Indianapolis has experienced unspeakable violence for too many years. While we bear witness to the mourning of each victim in our community—our outrage has not compelled us to speak out collectively on this matter until now. After 4 years of record homicides, last weekend Indianapolis experienced the most violent 24-hour period in the past 5 years with six people murdered in Indianapolis and one in Beech Grove, three of them teenagers. Our sorrow and anger at the senselessness of the violence knows no limits.
Many of our organizations have done the work of advocating for social change and against systemic problems while delivering life-changing social services. We arrive at this moment because the challenge has outstripped the current capacity of our social system infrastructure. For too long our city has failed to address root causes of violence including trauma, mental health, addiction, lack of quality education options and access to opportunity which has degraded our social fabric. We also believe that a root cause of the violence in this city involves a deterioration in how we engage with each other and a sense of hopelessness with large and significant segments of the community. We are two cities.

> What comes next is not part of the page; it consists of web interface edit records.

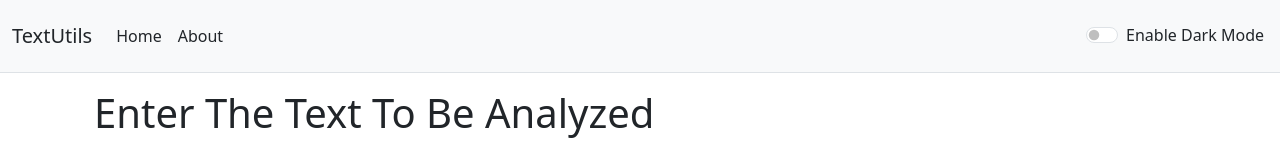
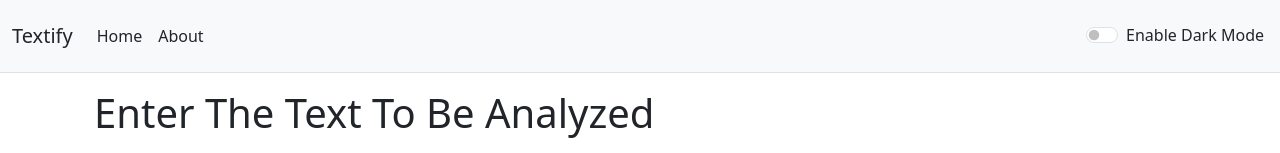
Before and after one commit to yadavmangesh07/Text-Utility-Web-App, a React (Create React App) app: page / in a window 1280 px wide. Shown: the top 153 px of the page. Built offline with nearby package versions, Linux system fonts and the light colour scheme.

Commit message:
Text Area Color Synced With Night Mode

```diff
--- a/src/App.js
+++ b/src/App.js
@@ -27,9 +27,9 @@ function App() {
 
   return (
     <>
-      <NavBar title="TextUtils" about="About" mode1={mode} textColor={text} buttonText={btnText} toggleMode={changeMode} />
+      <NavBar title="Textify" about="About" mode1={mode} textColor={text} buttonText={btnText} toggleMode={changeMode} />
       <div className="container">
-        <TextForm heading="Enter The Text To Be Analyzed" isBold={isBold} setIsBold={setIsBold} />
+        <TextForm heading="Enter The Text To Be Analyzed" isBold={isBold} setIsBold={setIsBold} mode1={mode}/>
       </div>
     </>
   );
--- a/src/component/NavBar.js
+++ b/src/component/NavBar.js
@@ -5,7 +5,7 @@ import PropTypes from 'prop-types'
 export default function NavBar(props) {
   return (
     <>
-    <nav class={`navbar bg-${props.mode1} border-bottom border-body" `}>
+    <nav className={`navbar bg-${props.mode1} border-bottom border-body" `}>
 
       <nav className="navbar navbar-expand-lg bg-body-primary ">
         <div className="container-fluid " >
@@ -30,7 +30,7 @@ export default function NavBar(props) {
         </div>
       </nav>
             <div className="form-check form-switch mx-3" >
-              <input className="form-check-input" onClick={props.toggleMode} type="checkbox" role="switch" id="flexSwitchCheckDefault" />
+              <input className="form-check-input " onClick={props.toggleMode} type="checkbox" role="switch" id="flexSwitchCheckDefault" />
               <label className={`form-check-label text-${props.textColor}`} htmlFor="flexSwitchCheckDefault">Enable {props.buttonText} Mode</label>
             </div>
 </nav>
--- a/src/component/TextForm.js
+++ b/src/component/TextForm.js
@@ -72,7 +72,7 @@ export default function TextForm(props) {
           <h1 className='my-3'>{props.heading}</h1>
 
           <div className="mb-3" my-3="true">
-            <textarea
+            <textarea style={{backgroundColor:props.mode1==='dark'?'#F0F0F0':'white'}}
               className="form-control color-black"
               value={text}
               placeholder="Enter Your Text Here.."
```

The mayor and the chief of police must be held accountable for public safety. As citizens, we do not fight crime. Any vision for the future of this city must include addressing the consequences of under-investment in social infrastructure which has resulted in the persistence and even hardening of barriers to social mobility, the normalization of death, and the absence of public policy that speaks directly to our community.
But we will not rely on government and the criminal justice system to solve problems that are rooted in larger societal issues that can’t be addressed through arrests or prosecution. There is no excuse for taking another person’s life.
We are holding ourselves responsible for advocating for the good work done to change the trajectory of lives by many organizations both known and unheralded. We recognize the need to support both our legacy organizations as well as emerging grassroots organizations who are often closest to the pain. We also recognize that previous interventions have come to our communities and stalled for a variety of reasons creating issues of trust. We believe that the support of minority businesses and entrepreneurship is an underutilized strategy and we will seek to support their advancement moving forward. We also recognize that our youth need safe places to be young that are fun and enriching.
We will no longer keep our private concerns about elected officials to ourselves but speak directly to them about our expectations and aspirations on both sides of the political aisle. The municipal elections cycle must be more than about potholes; they must also be about our social infrastructure and we will demand that all candidates speak to this problem. We will call on our philanthropic system to seriously address systemic issues dealing with poverty, systems of oppression, and racism. We will hold our business community responsible for being good corporate citizens through the conduct of their business, specifically hiring practices. We will support our youth.
This is an opportunity for every organization, family, individual, church to have a conversation about its responsibility to do something to engage in actions we know give hope, provide jobs, and support those who are grieving,
Finally, we will work to establish better ways of engaging and supporting one another—a new social compact that resets expectations for engagement with each other as well as others.
Too many people are dying. We will not walk away from this challenge.
Baptist Minister’s Alliance
Indiana Black Expo
Iota Phi Theta Fraternity Inc., Alpha Alpha Omega Indianapolis Alumni Chapter